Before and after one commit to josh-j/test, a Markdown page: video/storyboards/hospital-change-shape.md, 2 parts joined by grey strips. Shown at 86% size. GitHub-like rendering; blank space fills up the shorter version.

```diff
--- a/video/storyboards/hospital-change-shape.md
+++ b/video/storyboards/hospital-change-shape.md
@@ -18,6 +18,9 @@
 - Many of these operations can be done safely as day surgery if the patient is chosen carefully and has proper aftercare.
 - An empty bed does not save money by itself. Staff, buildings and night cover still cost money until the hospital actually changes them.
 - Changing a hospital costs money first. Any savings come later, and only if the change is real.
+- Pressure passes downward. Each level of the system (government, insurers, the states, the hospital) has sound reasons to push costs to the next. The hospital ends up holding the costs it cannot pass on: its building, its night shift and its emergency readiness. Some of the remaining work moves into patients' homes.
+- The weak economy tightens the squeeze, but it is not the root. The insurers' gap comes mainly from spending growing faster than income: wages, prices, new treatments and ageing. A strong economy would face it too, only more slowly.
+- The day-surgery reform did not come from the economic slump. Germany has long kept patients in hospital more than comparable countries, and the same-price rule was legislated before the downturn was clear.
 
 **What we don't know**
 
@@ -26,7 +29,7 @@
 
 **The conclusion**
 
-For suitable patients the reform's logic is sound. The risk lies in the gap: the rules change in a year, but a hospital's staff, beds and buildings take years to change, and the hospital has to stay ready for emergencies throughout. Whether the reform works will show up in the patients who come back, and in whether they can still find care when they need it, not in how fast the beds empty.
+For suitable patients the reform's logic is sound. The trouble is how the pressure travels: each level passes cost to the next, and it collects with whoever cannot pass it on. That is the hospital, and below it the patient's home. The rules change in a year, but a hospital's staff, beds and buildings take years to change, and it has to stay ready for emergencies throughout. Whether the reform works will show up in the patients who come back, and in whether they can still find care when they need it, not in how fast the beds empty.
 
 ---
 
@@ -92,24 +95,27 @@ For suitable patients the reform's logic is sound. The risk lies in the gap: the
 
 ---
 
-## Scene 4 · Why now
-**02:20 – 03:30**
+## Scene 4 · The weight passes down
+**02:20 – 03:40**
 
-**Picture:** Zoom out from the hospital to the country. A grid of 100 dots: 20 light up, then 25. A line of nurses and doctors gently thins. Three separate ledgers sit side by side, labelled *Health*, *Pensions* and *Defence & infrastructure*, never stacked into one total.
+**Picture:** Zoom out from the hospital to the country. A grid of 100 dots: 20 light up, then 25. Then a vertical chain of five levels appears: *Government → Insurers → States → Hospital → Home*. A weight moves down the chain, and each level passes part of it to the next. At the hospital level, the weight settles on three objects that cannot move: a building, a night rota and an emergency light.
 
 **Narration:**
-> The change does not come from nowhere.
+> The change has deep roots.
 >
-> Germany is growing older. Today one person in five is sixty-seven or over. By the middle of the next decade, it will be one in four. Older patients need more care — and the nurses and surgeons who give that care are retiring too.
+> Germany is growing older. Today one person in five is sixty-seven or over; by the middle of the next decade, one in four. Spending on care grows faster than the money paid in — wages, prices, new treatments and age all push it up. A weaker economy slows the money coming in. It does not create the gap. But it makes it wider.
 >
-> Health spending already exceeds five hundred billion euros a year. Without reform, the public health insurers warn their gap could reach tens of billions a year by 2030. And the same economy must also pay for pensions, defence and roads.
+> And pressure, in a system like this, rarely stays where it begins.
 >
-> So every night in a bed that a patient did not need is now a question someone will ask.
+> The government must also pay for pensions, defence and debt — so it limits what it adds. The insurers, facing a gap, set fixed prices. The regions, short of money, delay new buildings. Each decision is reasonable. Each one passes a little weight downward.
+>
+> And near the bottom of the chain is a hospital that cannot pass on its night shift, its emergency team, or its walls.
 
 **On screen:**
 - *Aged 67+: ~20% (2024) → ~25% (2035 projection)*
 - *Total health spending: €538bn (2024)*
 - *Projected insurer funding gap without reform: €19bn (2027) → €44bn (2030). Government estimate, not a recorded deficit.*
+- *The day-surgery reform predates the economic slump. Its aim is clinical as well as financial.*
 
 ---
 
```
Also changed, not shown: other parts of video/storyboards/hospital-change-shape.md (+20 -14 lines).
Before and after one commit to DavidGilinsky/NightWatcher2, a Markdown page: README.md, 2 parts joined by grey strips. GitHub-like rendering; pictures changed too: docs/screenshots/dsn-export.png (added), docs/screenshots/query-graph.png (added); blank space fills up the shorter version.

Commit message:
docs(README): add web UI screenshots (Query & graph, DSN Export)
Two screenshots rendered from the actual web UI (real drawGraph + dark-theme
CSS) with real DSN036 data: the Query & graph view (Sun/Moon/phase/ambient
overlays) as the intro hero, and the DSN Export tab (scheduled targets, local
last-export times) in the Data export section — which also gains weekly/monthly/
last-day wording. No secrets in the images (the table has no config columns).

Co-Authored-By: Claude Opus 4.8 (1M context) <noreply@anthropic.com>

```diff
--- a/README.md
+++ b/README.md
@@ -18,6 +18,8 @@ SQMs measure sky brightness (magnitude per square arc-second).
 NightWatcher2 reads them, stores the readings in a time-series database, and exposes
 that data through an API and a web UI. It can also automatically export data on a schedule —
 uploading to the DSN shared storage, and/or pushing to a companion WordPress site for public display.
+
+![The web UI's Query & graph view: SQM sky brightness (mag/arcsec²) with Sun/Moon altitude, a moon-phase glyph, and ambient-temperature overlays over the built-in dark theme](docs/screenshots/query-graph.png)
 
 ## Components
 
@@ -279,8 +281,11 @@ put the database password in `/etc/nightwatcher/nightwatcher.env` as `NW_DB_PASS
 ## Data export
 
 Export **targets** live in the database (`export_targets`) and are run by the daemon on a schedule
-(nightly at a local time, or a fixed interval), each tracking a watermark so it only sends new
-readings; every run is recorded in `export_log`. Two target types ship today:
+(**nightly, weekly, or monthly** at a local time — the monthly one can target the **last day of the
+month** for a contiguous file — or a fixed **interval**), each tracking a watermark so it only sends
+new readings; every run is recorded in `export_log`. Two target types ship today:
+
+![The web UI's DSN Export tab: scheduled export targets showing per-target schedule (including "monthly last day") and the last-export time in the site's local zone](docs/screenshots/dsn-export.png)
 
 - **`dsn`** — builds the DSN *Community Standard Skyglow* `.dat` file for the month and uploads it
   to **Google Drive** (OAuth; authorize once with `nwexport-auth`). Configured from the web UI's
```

━━━━━━━━

→ **TO DO**
Using the records given above, list every line that includes the word "ambient".

→ **ANSWER TO THIS EXERCISE**
CSS) with real DSN036 data: the Query & graph view (Sun/Moon/phase/ambient
+![The web UI's Query & graph view: SQM sky brightness (mag/arcsec²) with Sun/Moon altitude, a moon-phase glyph, and ambient-temperature overlays over the built-in dark theme](docs/screenshots/query-graph.png)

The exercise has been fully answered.